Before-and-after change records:

:::

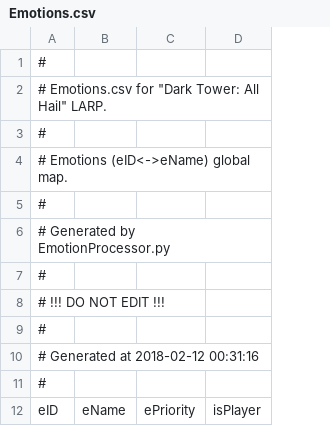
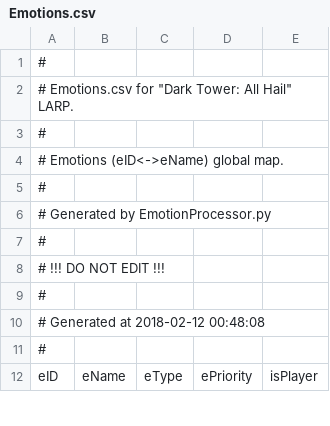
Before and after one commit to Kreyl/ArmletBT, a CSV file: MusicProcessor/Emotions.csv, drawn as a sheet; only a part is shown; the diff names each change by its address in the sheet, - before the commit and + after, or states it on an @@ line.

Commit message:
eType added

```diff
--- a/MusicProcessor/Emotions.csv
+++ b/MusicProcessor/Emotions.csv
+column C, row 12: eType
-A10: # Generated at 2018-02-12 00:31:16
+A10: # Generated at 2018-02-12 00:48:08
```
Also changed, not shown: 2 other files.
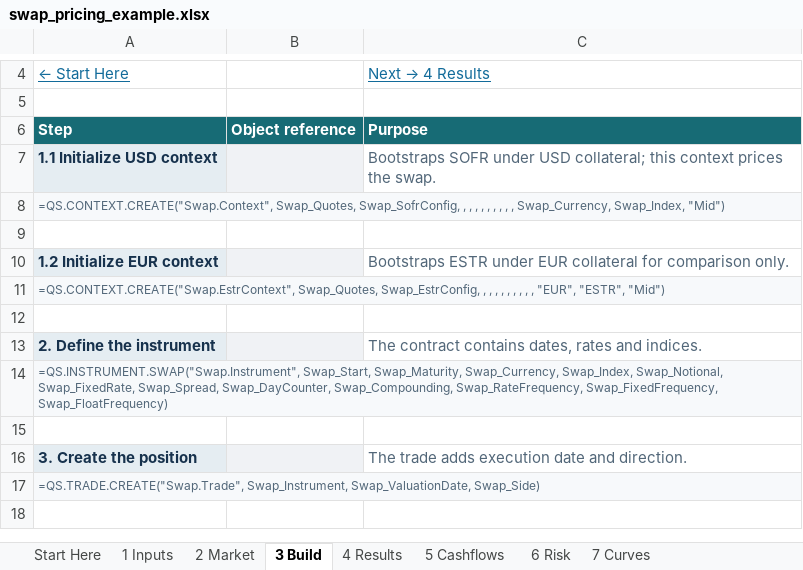
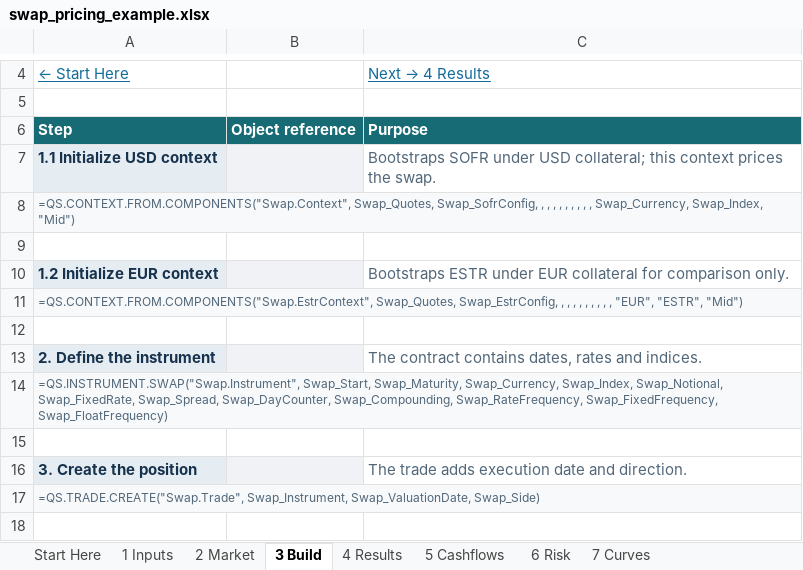
Before and after one commit to jmelo11/quantsupport, an Excel workbook: bindings/excel/examples/swap_pricing_example.xlsx, sheet 3 Build, drawn as a sheet; only a part is shown, gaps mark what is left out; values as stored, in another font and other column widths than the file's, no borders; the diff names each change by its address in the sheet, - before the commit and + after, or states it on an @@ line.

```diff
--- a/bindings/excel/examples/swap_pricing_example.xlsx (sheet 3 Build)
+++ b/bindings/excel/examples/swap_pricing_example.xlsx (sheet 3 Build)
-A8: =QS.CONTEXT.CREATE("Swap.Context", Swap_Quotes, Swap_SofrConfig,…
+A8: =QS.CONTEXT.FROM.COMPONENTS("Swap.Context", Swap_Quotes, Swap_SofrConfig,…
-A11: =QS.CONTEXT.CREATE("Swap.EstrContext", Swap_Quotes, Swap_EstrConfig,…
+A11: =QS.CONTEXT.FROM.COMPONENTS("Swap.EstrContext", Swap_Quotes, Swap_EstrConfig,…
```
Also changed, not shown: formulas that keep their value, bindings/excel/examples/bond_pricing_example.xlsx, bindings/excel/examples/historical_pricing_example.xlsx, 16 other files.
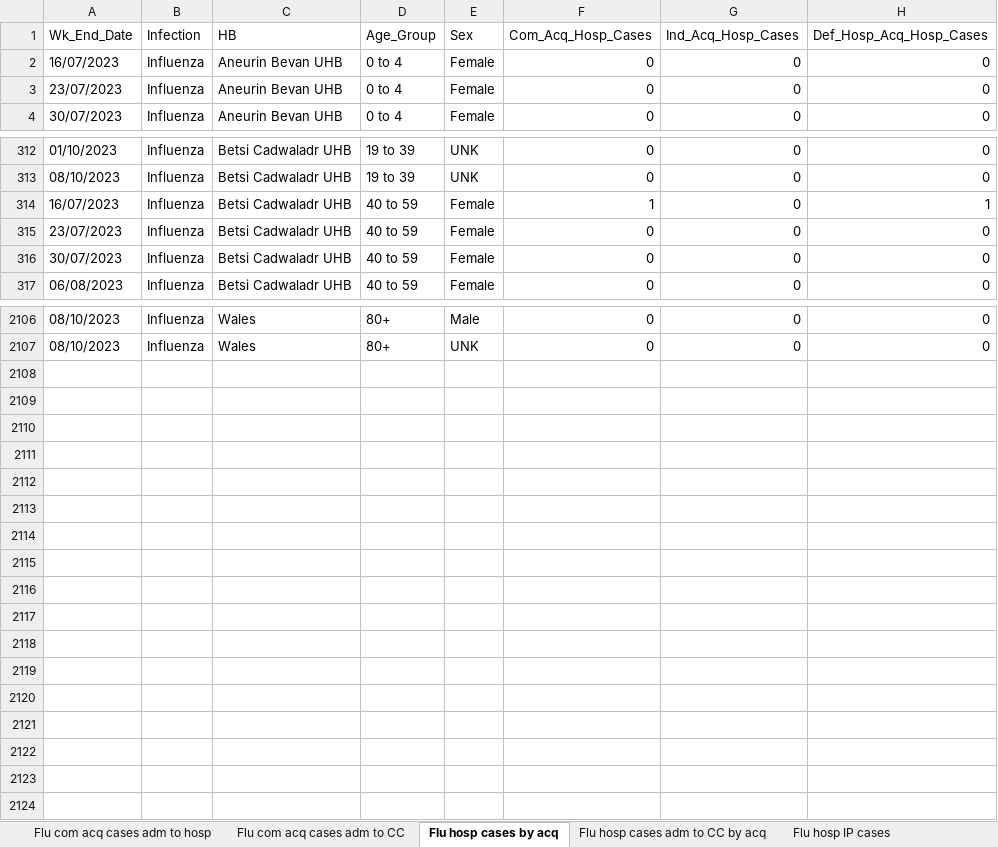
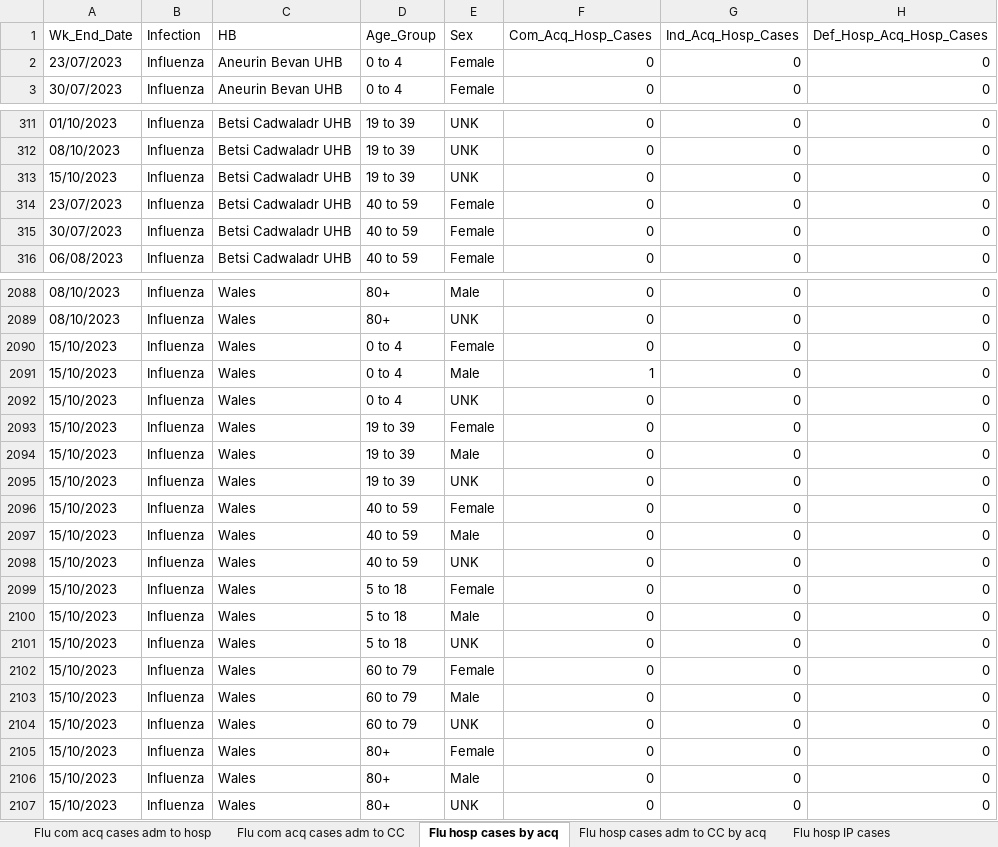
Before and after one commit to NIHR-BI/2023_24_Flu_data_upload, an Excel workbook: Weekly ARI hospital dashboard data - last 90 days.xlsx, sheet Flu hosp cases by acq, drawn as a sheet; only a part is shown, gaps mark what is left out; values as stored, in another font and other column widths than the file's, no borders; removed rows and columns are numbered as before the commit, all else as after; the diff covers the shown part only; the diff names each change by its address in the sheet, - before the commit and + after, or states it on an @@ line.

```diff
--- a/Weekly ARI hospital dashboard data - last 90 days.xlsx (sheet Flu hosp cases by acq)
+++ b/Weekly ARI hospital dashboard data - last 90 days.xlsx (sheet Flu hosp cases by acq)
-row 2: 16/07/2023 | Influenza | Aneurin Bevan UHB | 0 to 4 | Female | 0 | 0 | 0
-row 314: 16/07/2023 | Influenza | Betsi Cadwaladr UHB | 40 to 59 | Female | 1 | 0 | 1
+row 313: 15/10/2023 | Influenza | Betsi Cadwaladr UHB | 19 to 39 | UNK | 0 | 0 | 0
+row 2090: 15/10/2023 | Influenza | Wales | 0 to 4 | Female | 0 | 0 | 0
+row 2091: 15/10/2023 | Influenza | Wales | 0 to 4 | Male | 1 | 0 | 0
+row 2092: 15/10/2023 | Influenza | Wales | 0 to 4 | UNK | 0 | 0 | 0
+row 2093: 15/10/2023 | Influenza | Wales | 19 to 39 | Female | 0 | 0 | 0
+row 2094: 15/10/2023 | Influenza | Wales | 19 to 39 | Male | 0 | 0 | 0
+row 2095: 15/10/2023 | Influenza | Wales | 19 to 39 | UNK | 0 | 0 | 0
+row 2096: 15/10/2023 | Influenza | Wales | 40 to 59 | Female | 0 | 0 | 0
+row 2097: 15/10/2023 | Influenza | Wales | 40 to 59 | Male | 0 | 0 | 0
+row 2098: 15/10/2023 | Influenza | Wales | 40 to 59 | UNK | 0 | 0 | 0
+row 2099: 15/10/2023 | Influenza | Wales | 5 to 18 | Female | 0 | 0 | 0
+row 2100: 15/10/2023 | Influenza | Wales | 5 to 18 | Male | 0 | 0 | 0
+row 2101: 15/10/2023 | Influenza | Wales | 5 to 18 | UNK | 0 | 0 | 0
+row 2102: 15/10/2023 | Influenza | Wales | 60 to 79 | Female | 0 | 0 | 0
+row 2103: 15/10/2023 | Influenza | Wales | 60 to 79 | Male | 0 | 0 | 0
+row 2104: 15/10/2023 | Influenza | Wales | 60 to 79 | UNK | 0 | 0 | 0
+row 2105: 15/10/2023 | Influenza | Wales | 80+ | Female | 0 | 0 | 0
+row 2106: 15/10/2023 | Influenza | Wales | 80+ | Male | 0 | 0 | 0
+row 2107: 15/10/2023 | Influenza | Wales | 80+ | UNK | 0 | 0 | 0
```
Also changed, not shown: 17 removed rows and 342 edited cells elsewhere in this sheet, sheet Flu hosp IP cases, sheet RSV hosp IP cases, sheet RSV hosp cases by acq, sheet Flu com acq cases adm to hosp, sheet RSV com acq cases adm to hosp, sheet Flu CC IP cases, 5 more sheets, 1 other file.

:::

▶ **Aim of the task**
For every line above that holds the string "changed", add one to a count; give that count alone.

▶ **Solution to the exercise**
3